MONTREAL — When Canadian Buttons Ltd. here recently announced it was ending production of polyester buttons after 121 years in business, it blamed the China syndrome of cheaper clothing flooding the domestic market.
Since most of the apparel coming into Canada was being made in China, it made sense to outsource production to suppliers closer to where the apparel was being made, so the company opened an office in Hong Kong.
The great maul of China also claimed Tiger Brand Knitting Co. of Cambridge, Ontario, which recently closed its doors after 124 years, resulting in the loss of 300 workers. The maker of fleece garments was sold to a company controlled by New York investor Ken Lazar, who will source its branded apparel in China.
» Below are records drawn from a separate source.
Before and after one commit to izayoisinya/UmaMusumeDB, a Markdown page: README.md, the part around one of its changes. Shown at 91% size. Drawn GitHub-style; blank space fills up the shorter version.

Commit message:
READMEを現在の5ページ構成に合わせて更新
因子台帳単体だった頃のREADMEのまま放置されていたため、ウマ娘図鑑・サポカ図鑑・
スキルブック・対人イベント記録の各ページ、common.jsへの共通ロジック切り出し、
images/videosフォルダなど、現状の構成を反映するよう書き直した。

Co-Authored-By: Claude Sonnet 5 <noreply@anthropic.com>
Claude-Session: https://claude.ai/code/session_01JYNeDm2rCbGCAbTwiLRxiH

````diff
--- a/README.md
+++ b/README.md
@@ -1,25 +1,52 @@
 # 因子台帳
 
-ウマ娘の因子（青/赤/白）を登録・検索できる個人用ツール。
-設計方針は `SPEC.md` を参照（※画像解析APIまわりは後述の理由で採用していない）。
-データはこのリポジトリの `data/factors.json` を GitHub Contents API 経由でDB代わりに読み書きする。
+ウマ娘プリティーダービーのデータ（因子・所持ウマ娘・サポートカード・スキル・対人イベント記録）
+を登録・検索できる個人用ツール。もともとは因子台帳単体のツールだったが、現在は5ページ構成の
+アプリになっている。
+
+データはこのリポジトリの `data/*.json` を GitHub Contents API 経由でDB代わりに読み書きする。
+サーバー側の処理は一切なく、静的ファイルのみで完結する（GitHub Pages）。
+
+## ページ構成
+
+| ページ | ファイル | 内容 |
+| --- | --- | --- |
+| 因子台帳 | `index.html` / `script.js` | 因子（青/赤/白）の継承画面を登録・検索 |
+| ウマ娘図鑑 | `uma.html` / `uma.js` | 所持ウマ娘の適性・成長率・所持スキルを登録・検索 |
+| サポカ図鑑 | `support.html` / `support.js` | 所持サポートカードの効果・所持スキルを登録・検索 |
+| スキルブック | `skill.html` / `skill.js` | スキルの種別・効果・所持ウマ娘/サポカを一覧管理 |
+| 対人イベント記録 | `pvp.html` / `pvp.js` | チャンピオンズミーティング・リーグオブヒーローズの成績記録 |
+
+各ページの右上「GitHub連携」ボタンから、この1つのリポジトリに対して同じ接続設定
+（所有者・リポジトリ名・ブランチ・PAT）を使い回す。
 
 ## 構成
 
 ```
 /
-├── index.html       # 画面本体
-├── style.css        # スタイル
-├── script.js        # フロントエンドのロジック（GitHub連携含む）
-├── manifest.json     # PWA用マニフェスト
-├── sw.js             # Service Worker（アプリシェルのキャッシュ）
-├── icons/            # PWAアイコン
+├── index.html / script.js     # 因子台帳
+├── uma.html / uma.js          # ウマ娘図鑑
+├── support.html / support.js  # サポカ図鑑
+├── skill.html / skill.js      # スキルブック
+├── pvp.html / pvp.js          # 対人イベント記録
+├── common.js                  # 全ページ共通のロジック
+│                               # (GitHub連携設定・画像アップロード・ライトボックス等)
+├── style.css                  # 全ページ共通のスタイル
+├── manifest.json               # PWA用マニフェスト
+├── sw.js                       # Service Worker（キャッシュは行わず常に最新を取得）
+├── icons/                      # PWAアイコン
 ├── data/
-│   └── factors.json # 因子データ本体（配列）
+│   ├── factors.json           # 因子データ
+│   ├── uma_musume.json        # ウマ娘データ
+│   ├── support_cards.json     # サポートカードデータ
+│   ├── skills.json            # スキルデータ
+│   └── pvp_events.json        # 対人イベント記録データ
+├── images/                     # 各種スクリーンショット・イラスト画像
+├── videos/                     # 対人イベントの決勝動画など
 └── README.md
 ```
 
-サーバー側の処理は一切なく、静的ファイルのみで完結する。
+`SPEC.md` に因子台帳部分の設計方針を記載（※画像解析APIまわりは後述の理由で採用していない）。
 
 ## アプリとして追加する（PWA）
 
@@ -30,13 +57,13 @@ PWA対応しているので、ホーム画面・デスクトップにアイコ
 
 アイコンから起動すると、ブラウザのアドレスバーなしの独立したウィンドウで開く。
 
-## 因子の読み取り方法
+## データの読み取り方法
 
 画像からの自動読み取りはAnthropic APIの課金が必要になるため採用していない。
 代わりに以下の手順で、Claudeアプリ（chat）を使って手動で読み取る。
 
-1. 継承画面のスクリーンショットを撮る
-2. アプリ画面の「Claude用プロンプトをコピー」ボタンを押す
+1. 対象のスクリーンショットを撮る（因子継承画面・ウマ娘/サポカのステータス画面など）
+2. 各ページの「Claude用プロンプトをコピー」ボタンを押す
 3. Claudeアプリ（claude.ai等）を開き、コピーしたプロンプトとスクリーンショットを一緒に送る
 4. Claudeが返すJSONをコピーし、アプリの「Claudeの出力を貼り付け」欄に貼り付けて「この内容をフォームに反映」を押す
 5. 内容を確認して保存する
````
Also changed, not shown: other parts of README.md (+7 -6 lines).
Last December, two textile companies in Huntingdon, Quebec, near the Vermont border, announced plans to close six plants, putting close to 800 people out of work. Both companies blamed increased competition from China and a strong Canadian dollar.
One of the companies, Cleyn & Tinker, the largest Canadian manufacturer of worsted wool fabric, began winding down operations in April and is consolidating its business in Burlington, N.C. The other, sportswear fabric maker Huntingdon Mills (Canada) Ltd., has already closed, putting 250 people out of work.
Last spring, Gayley & Lord Inc., of Greensboro, N.C., cut 600 jobs from its Swift denim plant in Drummondville, Quebec, due to competition from Asia, notably China.
In an ironic twist, Synatex, China World Best, one of the largest state-owned conglomerates in China, closed its cotton fabric plant last year, also located in Drummondville, after the 90 plant workers signed their first collective agreement that would have increased wages 15.7 percent over two years. At the time, the company said the plant was having difficulties because of poor market conditions.
China has replaced the U.S. as the major supplier of textiles and clothing to Canada. Between 1992 and 1999, the U.S. share of total textile imports into Canada rose from 53 to 62 percent, spurred by the North American Free Trade Agreement. But since 1999, the share has fallen back to 53 percent and continues to decline.
During the same period, the U.S. share of total Canadian clothing imports declined from 20 to 9 percent, while China’s market share went from 20 to 42 percent.
Employment in Canada’s apparel industry peaked at 100,000 in 2000 and is now hovering around 70,000, according to Bob Kirke, executive director of the Ottawa-based Canadian Apparel Federation, which represents manufacturers and suppliers. But he said the reality in Canada is different than it is in the U.S.
“We’ve kept more direct employment here because we never created an outward processing regime like CAFTA and provisions under 807,” said Kirke, referring to the pending Central American Free Trade Agreement and the Caribbean Basin preferential trade pact, respectively. “In terms of imports, Canada has been relatively more generous, with China accounting for 42 percent of our clothing imports compared to about 18 percent in the U.S.”
Kirke said the Canadian government announced plans in December to eliminate duties on all raw materials, namely textiles that are not available in Canada. A final decision and report is expected by the end of summer, with duties refunded retroactive to Jan. 1.
“Unfortunately, Canadian companies going to upcoming U.S. trade shows won’t know if the fabric used in their women’s wear will be duty free,” he added. “But it’s the best shot to maintain a viable domestic production base.”